**Problem description:** Scan the material below and copy every line holding the word "latest".

**Material provided:**

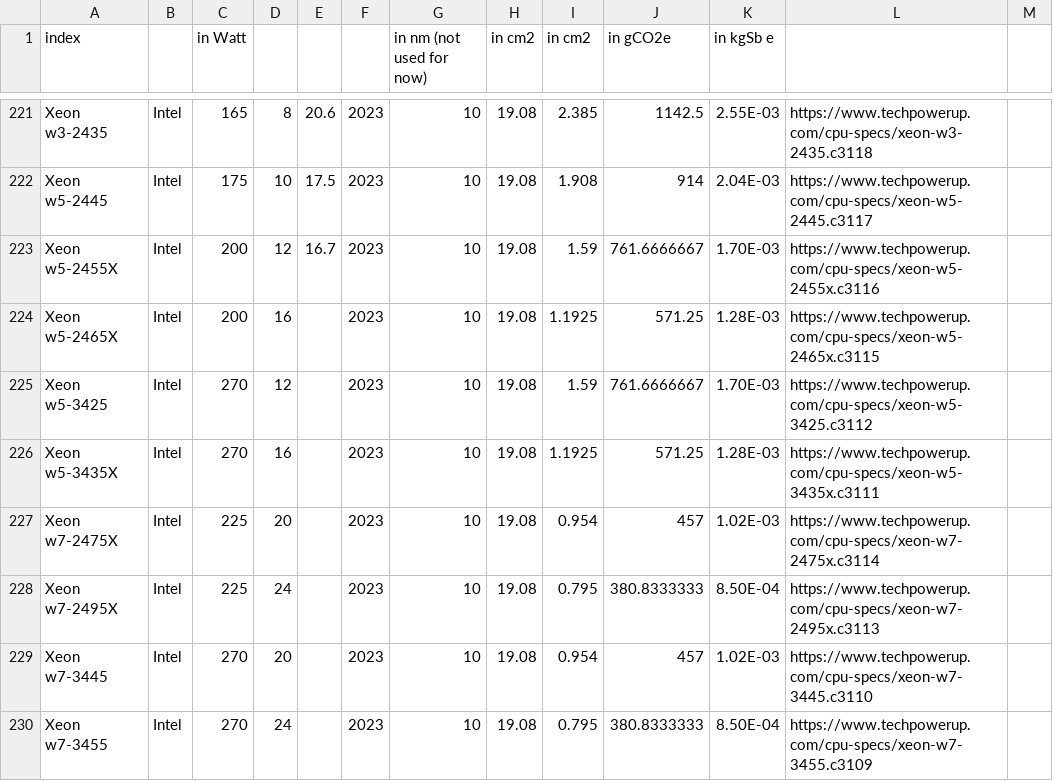
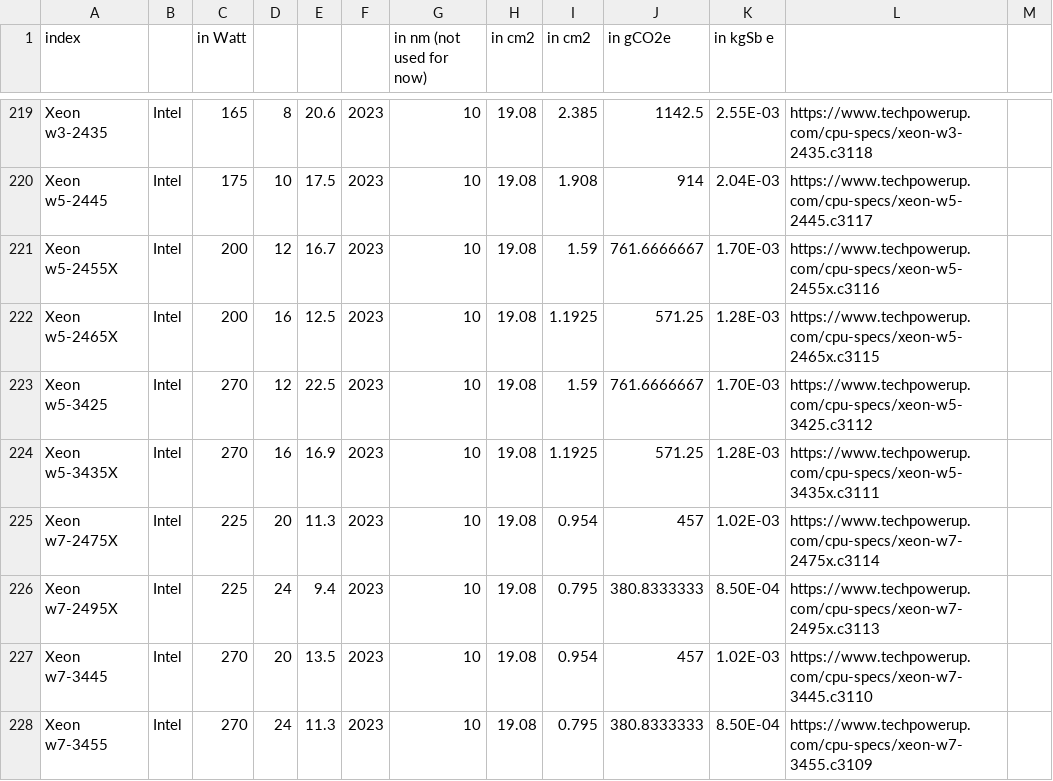
Before and after one commit to GreenAlgorithms/green-algorithms-tool, a CSV file: data/latest/Draft_LCA_TDP_cpu.csv, drawn as a sheet; only a part is shown, gaps mark what is left out; the diff covers the shown part only.

Commit message:
debug - removing duplicate from data files, correcting typos and adapting some processing to the new data structure

```diff
--- a/data/latest/Draft_LCA_TDP_cpu.csv
+++ b/data/latest/Draft_LCA_TDP_cpu.csv
@@ -223,8 +221,8 @@ Xeon w5-2445,Intel,175,10,17.5,2023,10,19.08,1.908,914,2.04E-03,https://www.tech
 Xeon w5-2455X,Intel,200,12,16.7,2023,10,19.08,1.59,761.6666667,1.70E-03,https://www.techpowerup.com/cpu-specs/xeon-w5-2455x.c3116,
-Xeon w5-2465X,Intel,200,16,,2023,10,19.08,1.1925,571.25,1.28E-03,https://www.techpowerup.com/cpu-specs/xeon-w5-2465x.c3115,
-Xeon w5-3425,Intel,270,12,,2023,10,19.08,1.59,761.6666667,1.70E-03,https://www.techpowerup.com/cpu-specs/xeon-w5-3425.c3112,
-Xeon w5-3435X,Intel,270,16,,2023,10,19.08,1.1925,571.25,1.28E-03,https://www.techpowerup.com/cpu-specs/xeon-w5-3435x.c3111,
-Xeon w7-2475X,Intel,225,20,,2023,10,19.08,0.954,457,1.02E-03,https://www.techpowerup.com/cpu-specs/xeon-w7-2475x.c3114,
-Xeon w7-2495X,Intel,225,24,,2023,10,19.08,0.795,380.8333333,8.50E-04,https://www.techpowerup.com/cpu-specs/xeon-w7-2495x.c3113,
-Xeon w7-3445,Intel,270,20,,2023,10,19.08,0.954,457,1.02E-03,https://www.techpowerup.com/cpu-specs/xeon-w7-3445.c3110,
-Xeon w7-3455,Intel,270,24,,2023,10,19.08,0.795,380.8333333,8.50E-04,https://www.techpowerup.com/cpu-specs/xeon-w7-3455.c3109,
+Xeon w5-2465X,Intel,200,16,12.5,2023,10,19.08,1.1925,571.25,1.28E-03,https://www.techpowerup.com/cpu-specs/xeon-w5-2465x.c3115,
+Xeon w5-3425,Intel,270,12,22.5,2023,10,19.08,1.59,761.6666667,1.70E-03,https://www.techpowerup.com/cpu-specs/xeon-w5-3425.c3112,
+Xeon w5-3435X,Intel,270,16,16.9,2023,10,19.08,1.1925,571.25,1.28E-03,https://www.techpowerup.com/cpu-specs/xeon-w5-3435x.c3111,
+Xeon w7-2475X,Intel,225,20,11.3,2023,10,19.08,0.954,457,1.02E-03,https://www.techpowerup.com/cpu-specs/xeon-w7-2475x.c3114,
+Xeon w7-2495X,Intel,225,24,9.4,2023,10,19.08,0.795,380.8333333,8.50E-04,https://www.techpowerup.com/cpu-specs/xeon-w7-2495x.c3113,
+Xeon w7-3445,Intel,270,20,13.5,2023,10,19.08,0.954,457,1.02E-03,https://www.techpowerup.com/cpu-specs/xeon-w7-3445.c3110,
+Xeon w7-3455,Intel,270,24,11.3,2023,10,19.08,0.795,380.8333333,8.50E-04,https://www.techpowerup.com/cpu-specs/xeon-w7-3455.c3109,
```
Also changed, not shown: 16 removed rows and 39 edited cells elsewhere in this file, 2 other files.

**Solution to this problem:**
Before and after one commit to GreenAlgorithms/green-algorithms-tool, a CSV file: data/latest/Draft_LCA_TDP_cpu.csv, drawn as a sheet; only a part is shown, gaps mark what is left out; the diff covers the shown part only.
--- a/data/latest/Draft_LCA_TDP_cpu.csv
+++ b/data/latest/Draft_LCA_TDP_cpu.csv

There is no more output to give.